6. Want Harder Ice Cream?
If you want much harder ice cream that you can scoop out with an ice cream scoop, make sure you put it into a long pan of sorts (I use a glass-lock container). Put it in the freezer for 30 minutes to a couple hours to get the perfect scoopable ice cream.
The manual of the Smart Scoop also has some really handy tips about ice cream making that I highly suggest you read before using the machine!
More Information: https://www.breville.com/us/en/products/ice-cream/bci600.html
Strawberry Coconut Ice Cream Recipe
– 1 can full fat coconut milk
– 1 can coconut cream
– 1/2 cup organic cane sugar
– 1 tablespoon tapioca flour
– 1/4 teaspoon salt
– 2 cups frozen, thawed and crushed strawberries
1. Set the Smart Scoop ice cream machine to “pre-cool” before you intend on using it. If you don’t have a Smart Scoop, make sure the ice cream machine bowl is frozen beforehand, at least 24 hours before use. It should be frozen solid before using.
2. Put both cans of coconut milk into a saucepan, setting aside 1/2 cup of coconut milk. The layers might have separated inside the cans, so you can use a spoon to scoop out the thicker coconut layer.
3. Add the cane sugar and salt.
4. Warm the coconut milk, cane sugar, and salt over medium-low heat. Stir occasionally until the sugar and salt have completely dissolved (about 1-2 minutes).
5. Whisk the tapioca flour into the reserved coconut milk until totally dissolved (about 10 seconds).
6. Gently whisk the tapioca mixture into the warmed coconut milk, and increase the heat to medium.

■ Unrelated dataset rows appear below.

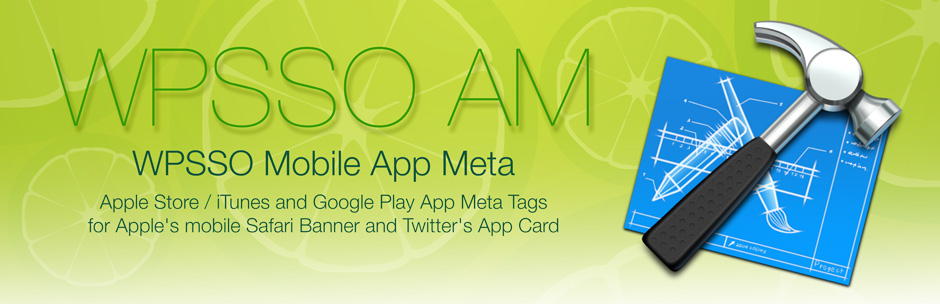
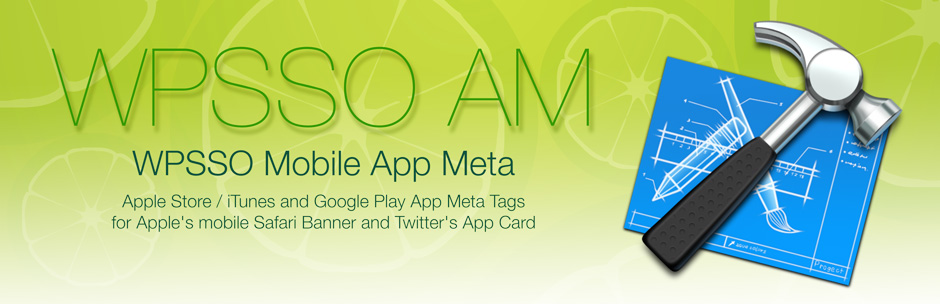
non-essential support files (documentation and assets)

diff --git a/index.html b/index.html
@@ -29,7 +29,7 @@
 
 <table>
 <tr><th align="right" valign="top" nowrap>Plugin Name</th><td>WPSSO Mobile App Meta</td></tr>
-<tr><th align="right" valign="top" nowrap>Summary</th><td>Apple Store / iTunes and Google Play App meta tags for Apple&#039;s mobile Safari banner and Twitter&#039;s App Card.</td></tr>
+<tr><th align="right" valign="top" nowrap>Summary</th><td>Apple Store / iTunes and Google Play App Meta Tags for Apple&#039;s mobile Safari Banner and Twitter&#039;s App Card.</td></tr>
 <tr><th align="right" valign="top" nowrap>Stable Version</th><td>3.2.0</td></tr>
 <tr><th align="right" valign="top" nowrap>Requires PHP</th><td>5.6 or newer</td></tr>
 <tr><th align="right" valign="top" nowrap>Requires WordPress</th><td>4.2 or newer</td></tr>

You want to cook this on a gentle simmer until the base has thickened enough to coat the back of a spoon – about 6 minutes or so. Do not let this come to a boil – you want to continuously whisk and prevent boiling.
7. Pour this mixture into a bowl and let it sit on the table until it comes to room temperature. Before sticking it in the refrigerator, press a piece of plastic wrap against the surface so that the top of the mixture doesn’t form a skin. Keep this in the fridge for at least 4-6 hours, or overnight.
8. If your mixture forms a hard coconut layer on top, I personally advise taking it off and using it for other recipes. You can whip it up and make a coconut “cool whip” to be used on pumpkin pie and such. I find that if I only chill for about 4 hours, this layer doesn’t form as readily as it does overnight. If you take the top layer off after an overnight of chilling, the resulting ice cream will have a lower fat content (which some people might prefer).
9. Pour this mixture into a pre-cooled Smart Scoop machine and if you’re using the automatic method, set it to about medium hardness. Press “start” and let it churn for about 20-30 minutes. It might take longer depending on the temperature differences in the house.
10. When the machine reads “add mix-ins,” you will want to add the crushed strawberries, and then it will churn for a little while longer until ready.
11. Scrape the ice cream into a freezer container and press a piece of parchment or saran wrap across the surface to prevent ice crystals from forming along the top. Seal the container, and freeze for at least 4 hours.
12. Let the ice cream warm up a bit on the counter before serving. Coconut ice cream melts a little quicker than milk-based ice creams, so don’t wait too long! Any left-over ice cream can be stored for up to two months.
Disclaimer: All views and opinions are my own. This particular product review was not sponsored or paid for in any way by the manufacturer. However, the manufacturer did give me the product for testing and review purposes.